farther to their left, and their fire annoyed Generals Smith's and Corse's lines to some extent; however, the guns used in these batteries were light field pieces, and it appeared that the enemy thought their left sufficiently secured by the natural obstructions; at least, its lines of infantry there were weak, and I did not wish to disturb this belief by an ostentatious display of activity. The ground on our side was covered with timber, and thus permitted us to prepare for any operations that might become desirable in perfect concealment.
On the 19th of December I received your ordersything for an assault on December 21. The closest investigation of the ground before us showed that the stream could be crossed in two places (in addition of the Savannah road), where it is but very narrow and the approaches to it practicable. One of these points was in General Woods', the other in General Corse's front. Both places never had drawn the enemy's attention, and parties of General Woods and General Corse had gone across in boats without being observed by the rebels.
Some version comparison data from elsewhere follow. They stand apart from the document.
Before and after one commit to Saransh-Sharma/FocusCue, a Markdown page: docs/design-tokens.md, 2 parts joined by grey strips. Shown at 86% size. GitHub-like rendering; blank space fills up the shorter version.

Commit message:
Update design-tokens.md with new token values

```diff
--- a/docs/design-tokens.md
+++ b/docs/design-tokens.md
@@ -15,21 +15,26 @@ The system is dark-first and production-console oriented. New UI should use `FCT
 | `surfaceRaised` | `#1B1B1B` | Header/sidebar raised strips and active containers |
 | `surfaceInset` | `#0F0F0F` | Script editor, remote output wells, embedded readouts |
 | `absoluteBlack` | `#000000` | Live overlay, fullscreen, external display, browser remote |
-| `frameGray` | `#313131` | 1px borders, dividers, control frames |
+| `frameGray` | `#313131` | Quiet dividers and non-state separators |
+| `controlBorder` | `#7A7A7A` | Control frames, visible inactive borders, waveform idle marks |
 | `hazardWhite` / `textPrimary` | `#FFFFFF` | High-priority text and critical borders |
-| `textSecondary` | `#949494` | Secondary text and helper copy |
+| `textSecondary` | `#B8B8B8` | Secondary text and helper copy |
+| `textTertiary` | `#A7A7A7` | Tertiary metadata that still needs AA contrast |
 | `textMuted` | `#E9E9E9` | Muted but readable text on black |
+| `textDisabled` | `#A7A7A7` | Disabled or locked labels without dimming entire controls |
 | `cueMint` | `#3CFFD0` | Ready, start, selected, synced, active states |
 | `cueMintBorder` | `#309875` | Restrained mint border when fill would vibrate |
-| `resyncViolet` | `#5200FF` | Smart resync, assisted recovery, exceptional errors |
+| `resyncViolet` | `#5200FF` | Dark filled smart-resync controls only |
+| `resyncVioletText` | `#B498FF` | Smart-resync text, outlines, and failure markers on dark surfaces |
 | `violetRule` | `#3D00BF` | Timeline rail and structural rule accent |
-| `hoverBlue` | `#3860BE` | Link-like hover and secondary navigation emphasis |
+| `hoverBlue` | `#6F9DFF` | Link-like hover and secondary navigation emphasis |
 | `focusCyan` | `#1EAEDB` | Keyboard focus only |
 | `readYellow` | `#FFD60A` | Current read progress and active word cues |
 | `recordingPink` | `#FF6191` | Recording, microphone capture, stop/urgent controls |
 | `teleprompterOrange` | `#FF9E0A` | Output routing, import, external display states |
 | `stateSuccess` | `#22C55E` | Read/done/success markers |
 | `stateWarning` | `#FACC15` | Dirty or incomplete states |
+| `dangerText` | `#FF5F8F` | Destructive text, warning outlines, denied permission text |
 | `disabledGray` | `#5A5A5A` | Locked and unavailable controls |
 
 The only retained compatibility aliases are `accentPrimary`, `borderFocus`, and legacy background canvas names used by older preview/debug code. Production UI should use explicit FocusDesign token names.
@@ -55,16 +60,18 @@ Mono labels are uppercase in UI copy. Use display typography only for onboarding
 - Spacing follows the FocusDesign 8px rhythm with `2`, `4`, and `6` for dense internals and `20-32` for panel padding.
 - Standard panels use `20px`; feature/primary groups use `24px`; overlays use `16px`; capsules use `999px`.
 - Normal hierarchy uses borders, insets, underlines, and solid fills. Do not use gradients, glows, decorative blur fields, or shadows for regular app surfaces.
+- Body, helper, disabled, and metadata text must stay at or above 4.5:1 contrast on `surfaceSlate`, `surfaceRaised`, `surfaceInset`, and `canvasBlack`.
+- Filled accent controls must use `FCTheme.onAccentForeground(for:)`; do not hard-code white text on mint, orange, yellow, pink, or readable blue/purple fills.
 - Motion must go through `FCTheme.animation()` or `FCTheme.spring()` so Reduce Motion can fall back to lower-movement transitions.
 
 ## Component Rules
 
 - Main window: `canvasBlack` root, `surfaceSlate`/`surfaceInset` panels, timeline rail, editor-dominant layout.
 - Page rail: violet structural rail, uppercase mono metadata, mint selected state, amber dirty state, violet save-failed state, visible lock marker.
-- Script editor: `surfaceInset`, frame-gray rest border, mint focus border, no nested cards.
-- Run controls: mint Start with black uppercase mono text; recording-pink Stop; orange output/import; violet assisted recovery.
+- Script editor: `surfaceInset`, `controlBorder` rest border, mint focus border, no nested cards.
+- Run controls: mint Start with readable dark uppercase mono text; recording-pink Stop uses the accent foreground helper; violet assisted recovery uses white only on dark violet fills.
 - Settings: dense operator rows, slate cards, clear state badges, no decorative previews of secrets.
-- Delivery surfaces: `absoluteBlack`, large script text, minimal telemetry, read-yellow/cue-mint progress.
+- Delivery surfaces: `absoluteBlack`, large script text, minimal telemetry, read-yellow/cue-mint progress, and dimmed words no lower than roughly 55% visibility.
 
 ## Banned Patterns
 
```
Trestles were built and pontoon-boats gotten ready; the rifle-pits were pushed within 150 to 200 yards of the rebel works. Major Stolbrand, chief of artillery, brought ten pieces of artillery on and to the left of the Savannah road, keeping the remaining eight pieces in reserve, and in a convenient place where they could be ordered to any point where the contemplated attack might demand them. On the morning of December 20 an impression was created that the rebels were withdrawing their pieces from the fort on the Savannah road. To prevent such an undertaking I ordered Captain Zickrick (Twelfth Wisconsin) on the Savannah road battery and Captain Arndt on the Cemetery battery to open on the fort. Their practice was splendid. The enemy, who, after considerable work, succeeded in opening his heavy batteries, had to cease firing very soon under the terrific accuracy of our guns. General Woods' advanced line of infantry, which was rather less than 150 yards from the rebel main line, kept the enemy's sharpshooters completely silent and behind their breast-works. This morning's experience gratified the best hope of a successful assault in the coming night, but orders from General Sherman postponed the attack. During the night of the 20th General Woods' pickets kept the enemy closely under their control, always fearing they would get away. Their fears were correct. Leaving their guns and ammunition in the fort, the rebels sneaked away in the darkness of the night, and the Sixth Iowa Infantry entered, before daylight, their fortifications. Savannah was ours. It proved the richest capture of the war. In my immediate front on the Little Ogeechee and in the portion of the lines around Savannah, which was assigned to the Fifteenth Army Corps on the morning of 21st of December, forty-seven guns, with all ammunition, were found, not counting in the armament at McAllister.
In order to recapitulate, I state that since October 4 to December 21, the Fifteenth Army Corps had marched, in forty-six actual marching days, 684 miles; cut, corduroyed, and otherwise constructed thirty-two miles of road, and built 1,502 yards of bridge; while it destroyed most effectually over 60 miles of railroad. Being on an exposed flank, the corps had a large share of the fighting during the campaign, and the actions at Allatoona, Griswoldville, and McAllister will shine as bright stars in the record of the corps.
Our losses in battle were comparatively light, and I am happy to state that, thanks to the very efficient and skillful medical corps under the direction of Doctor Niccolls, surgeons of volunteers, not a single man